“I don’t have any sort of background in horticulture. For years I was a secondary school teacher, helping students learn Spanish and French, far removed from working outdoors on eco-projects like the Colin Allotments.
“A year or so ago, I took redundancy and I was really just looking for something to occupy my time. Friends who had allotments on the site invited me to see their plots so I decided to tag along.
“I was very impressed with what I saw and when I spoke to Groundwork about becoming a volunteer we agreed I would assist at the project for two days each week.
“I had absolutely no experience – the closest thing I had done to this was helping out on a farm when I was a student about 40 years ago.
“Yet, here I was hedge laying – removing undergrowth then using it to thicken hedge uprights into the ground, weaving thinner branches into the hedge – I tell you if jobs in hedge laying appear, I’ll be applying for them.
“I now have a personal allotment which I manage and this year has been very good for produce – I’ve grown potatoes, onions, garlic, turnip, beans and courgettes. I’ve made rhubarb jam, pickled beetroot, grown beans – all from skills I’ve gained this past year.
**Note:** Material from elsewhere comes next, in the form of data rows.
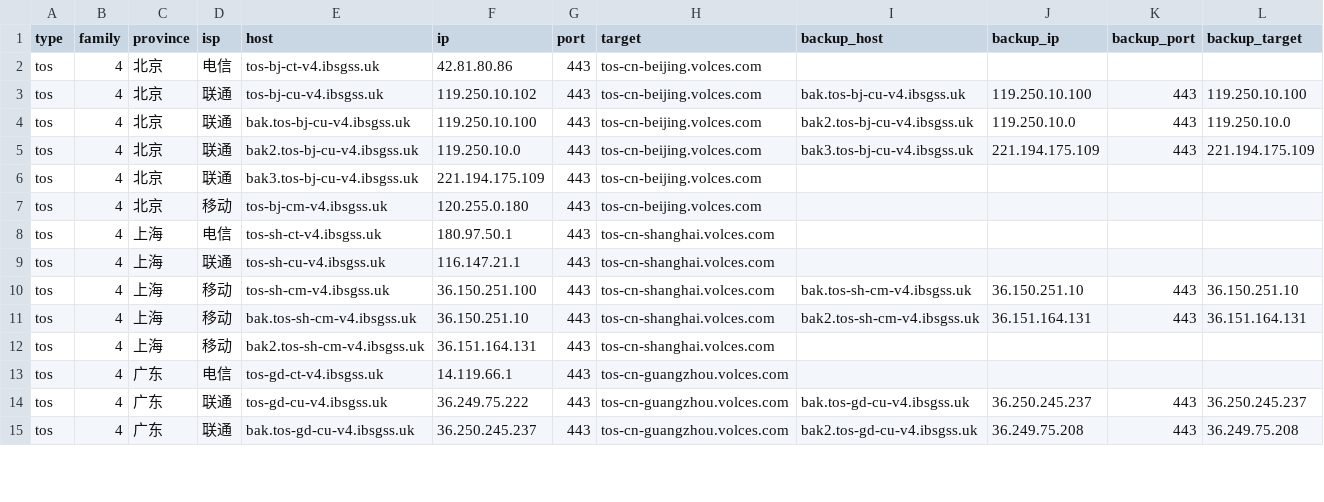
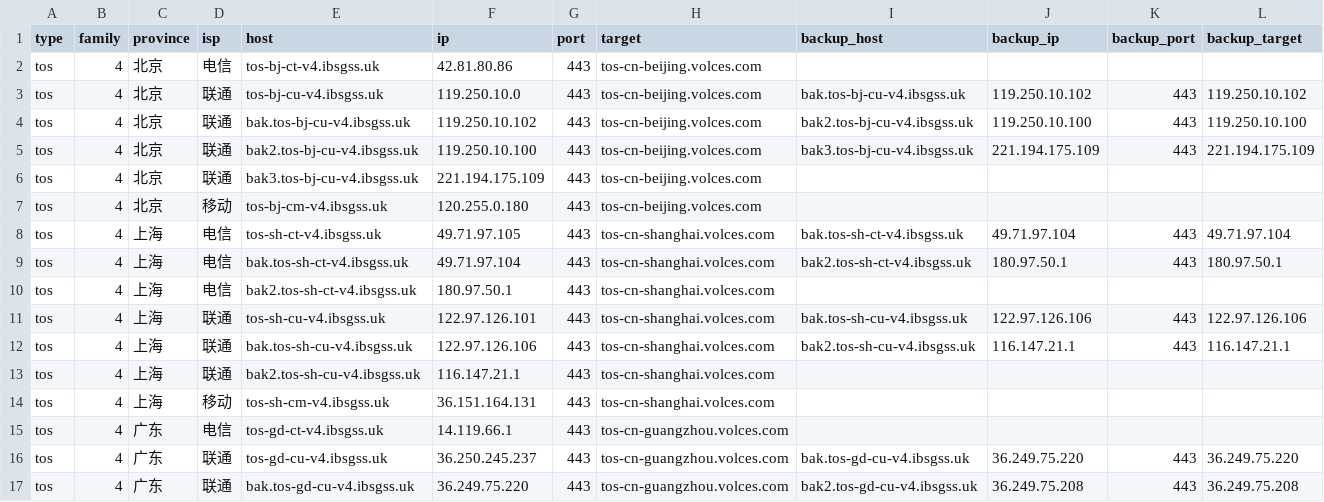
Before and after one commit to Tozward/TcpQuality, a TSV file: nodes/tos.tsv, drawn as a sheet; only a part is shown; the diff covers the shown part only.

```diff
--- a/nodes/tos.tsv
+++ b/nodes/tos.tsv
@@ -2,14 +2,16 @@ type	family	province	isp	host	ip	port	target	backup_host	backup_ip	backup_port	b
 tos	4	北京	电信	tos-bj-ct-v4.ibsgss.uk	42.81.80.86	443	tos-cn-beijing.volces.com				
-tos	4	北京	联通	tos-bj-cu-v4.ibsgss.uk	119.250.10.102	443	tos-cn-beijing.volces.com	bak.tos-bj-cu-v4.ibsgss.uk	119.250.10.100	443	119.250.10.100
-tos	4	北京	联通	bak.tos-bj-cu-v4.ibsgss.uk	119.250.10.100	443	tos-cn-beijing.volces.com	bak2.tos-bj-cu-v4.ibsgss.uk	119.250.10.0	443	119.250.10.0
-tos	4	北京	联通	bak2.tos-bj-cu-v4.ibsgss.uk	119.250.10.0	443	tos-cn-beijing.volces.com	bak3.tos-bj-cu-v4.ibsgss.uk	221.194.175.109	443	221.194.175.109
+tos	4	北京	联通	tos-bj-cu-v4.ibsgss.uk	119.250.10.0	443	tos-cn-beijing.volces.com	bak.tos-bj-cu-v4.ibsgss.uk	119.250.10.102	443	119.250.10.102
+tos	4	北京	联通	bak.tos-bj-cu-v4.ibsgss.uk	119.250.10.102	443	tos-cn-beijing.volces.com	bak2.tos-bj-cu-v4.ibsgss.uk	119.250.10.100	443	119.250.10.100
+tos	4	北京	联通	bak2.tos-bj-cu-v4.ibsgss.uk	119.250.10.100	443	tos-cn-beijing.volces.com	bak3.tos-bj-cu-v4.ibsgss.uk	221.194.175.109	443	221.194.175.109
 tos	4	北京	联通	bak3.tos-bj-cu-v4.ibsgss.uk	221.194.175.109	443	tos-cn-beijing.volces.com				
 tos	4	北京	移动	tos-bj-cm-v4.ibsgss.uk	120.255.0.180	443	tos-cn-beijing.volces.com				
-tos	4	上海	电信	tos-sh-ct-v4.ibsgss.uk	180.97.50.1	443	tos-cn-shanghai.volces.com				
-tos	4	上海	联通	tos-sh-cu-v4.ibsgss.uk	116.147.21.1	443	tos-cn-shanghai.volces.com				
-tos	4	上海	移动	tos-sh-cm-v4.ibsgss.uk	36.150.251.100	443	tos-cn-shanghai.volces.com	bak.tos-sh-cm-v4.ibsgss.uk	36.150.251.10	443	36.150.251.10
-tos	4	上海	移动	bak.tos-sh-cm-v4.ibsgss.uk	36.150.251.10	443	tos-cn-shanghai.volces.com	bak2.tos-sh-cm-v4.ibsgss.uk	36.151.164.131	443	36.151.164.131
-tos	4	上海	移动	bak2.tos-sh-cm-v4.ibsgss.uk	36.151.164.131	443	tos-cn-shanghai.volces.com				
+tos	4	上海	电信	tos-sh-ct-v4.ibsgss.uk	49.71.97.105	443	tos-cn-shanghai.volces.com	bak.tos-sh-ct-v4.ibsgss.uk	49.71.97.104	443	49.71.97.104
+tos	4	上海	电信	bak.tos-sh-ct-v4.ibsgss.uk	49.71.97.104	443	tos-cn-shanghai.volces.com	bak2.tos-sh-ct-v4.ibsgss.uk	180.97.50.1	443	180.97.50.1
+tos	4	上海	电信	bak2.tos-sh-ct-v4.ibsgss.uk	180.97.50.1	443	tos-cn-shanghai.volces.com				
+tos	4	上海	联通	tos-sh-cu-v4.ibsgss.uk	122.97.126.101	443	tos-cn-shanghai.volces.com	bak.tos-sh-cu-v4.ibsgss.uk	122.97.126.106	443	122.97.126.106
+tos	4	上海	联通	bak.tos-sh-cu-v4.ibsgss.uk	122.97.126.106	443	tos-cn-shanghai.volces.com	bak2.tos-sh-cu-v4.ibsgss.uk	116.147.21.1	443	116.147.21.1
+tos	4	上海	联通	bak2.tos-sh-cu-v4.ibsgss.uk	116.147.21.1	443	tos-cn-shanghai.volces.com				
+tos	4	上海	移动	tos-sh-cm-v4.ibsgss.uk	36.151.164.131	443	tos-cn-shanghai.volces.com				
 tos	4	广东	电信	tos-gd-ct-v4.ibsgss.uk	14.119.66.1	443	tos-cn-guangzhou.volces.com				
-tos	4	广东	联通	tos-gd-cu-v4.ibsgss.uk	36.249.75.222	443	tos-cn-guangzhou.volces.com	bak.tos-gd-cu-v4.ibsgss.uk	36.250.245.237	443	36.250.245.237
-tos	4	广东	联通	bak.tos-gd-cu-v4.ibsgss.uk	36.250.245.237	443	tos-cn-guangzhou.volces.com	bak2.tos-gd-cu-v4.ibsgss.uk	36.249.75.208	443	36.249.75.208
+tos	4	广东	联通	tos-gd-cu-v4.ibsgss.uk	36.250.245.237	443	tos-cn-guangzhou.volces.com	bak.tos-gd-cu-v4.ibsgss.uk	36.249.75.220	443	36.249.75.220
+tos	4	广东	联通	bak.tos-gd-cu-v4.ibsgss.uk	36.249.75.220	443	tos-cn-guangzhou.volces.com	bak2.tos-gd-cu-v4.ibsgss.uk	36.249.75.208	443	36.249.75.208
```
Also changed, not shown: 19 edited cells elsewhere in this file, nodes/all.tsv, nodes/cdn.tsv, 4 other files.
“I’m doing things I would have never done before through this volunteering opportunity – it’s a real change from what I did previously.
“Also, I haven’t bought vegetables from a supermarket for months – which has helped financially with the household budget – it’s been a great departure in my life.”
Gerry Lenaghan, aged 60, is a volunteer at the Colin Community Allotments, a Groundwork managed site in West Belfast. It has been part-funded by the European Union’s Peace III Programme, through the Sharing Our Space initiative.